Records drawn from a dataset
────────────────

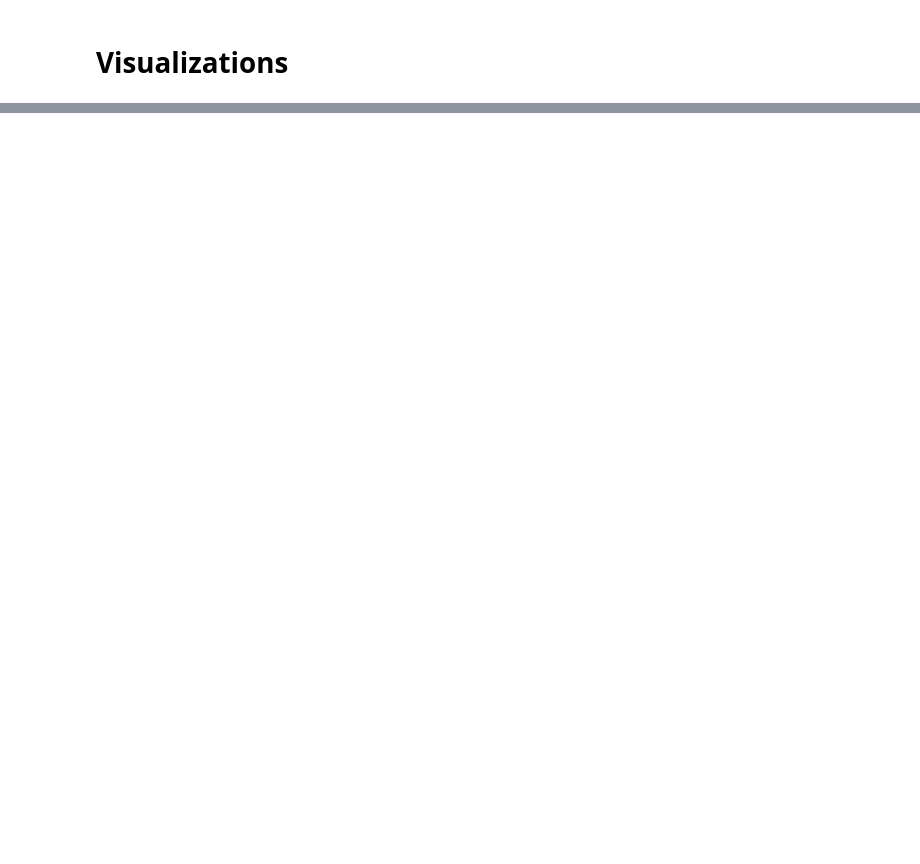
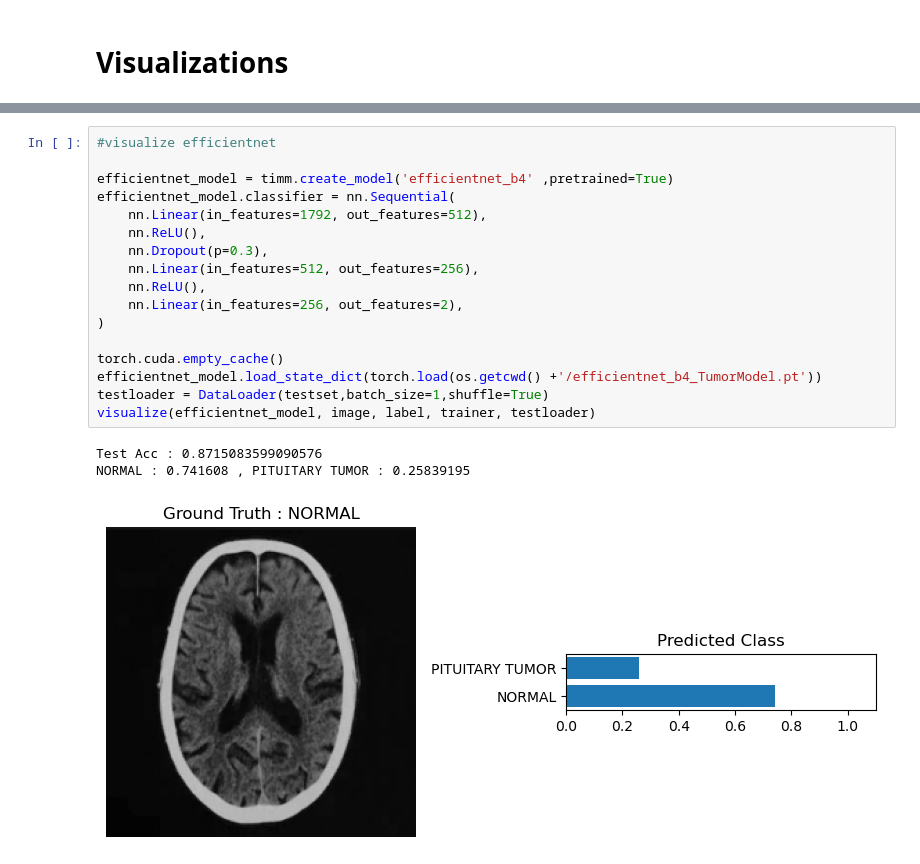
Before and after one commit to jbaik1/CS-188-CV-Final-Project, a Jupyter notebook: Brain_Tumor_Classifier.ipynb, the cells around one changed output, grey strips where cells are left out. Drawn from its saved outputs; the diff is of its cells as text; blank space fills up the shorter version.

```diff
--- a/Brain_Tumor_Classifier.ipynb
+++ b/Brain_Tumor_Classifier.ipynb
@@ -516,0 +563,21 @@ view_classify(image,ps,label)
+# %%
+#visualize efficientnet
+
+efficientnet_model = timm.create_model('efficientnet_b4' ,pretrained=True)
+efficientnet_model.classifier = nn.Sequential(
+    nn.Linear(in_features=1792, out_features=512),
+    nn.ReLU(),
+    nn.Dropout(p=0.3),
+    nn.Linear(in_features=512, out_features=256),
+    nn.ReLU(),
+    nn.Linear(in_features=256, out_features=2),
+)
+
+torch.cuda.empty_cache()
+efficientnet_model.load_state_dict(torch.load(os.getcwd() +'/efficientnet_b4_TumorModel.pt'))
+testloader = DataLoader(testset,batch_size=1,shuffle=True)
+visualize(efficientnet_model, image, label, trainer, testloader)
+# %% [output]
+Test Acc : 0.8715083599090576
+NORMAL : 0.741608 , PITUITARY TUMOR : 0.25839195
+[figure, added]
```
Also changed, not shown: parts of 19 cells of this notebook, 3 other files.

────────────────

Scan the preceding records line by line, and state how many lines contain "ipynb". Nothing else belongs in the answer.

Task result: 3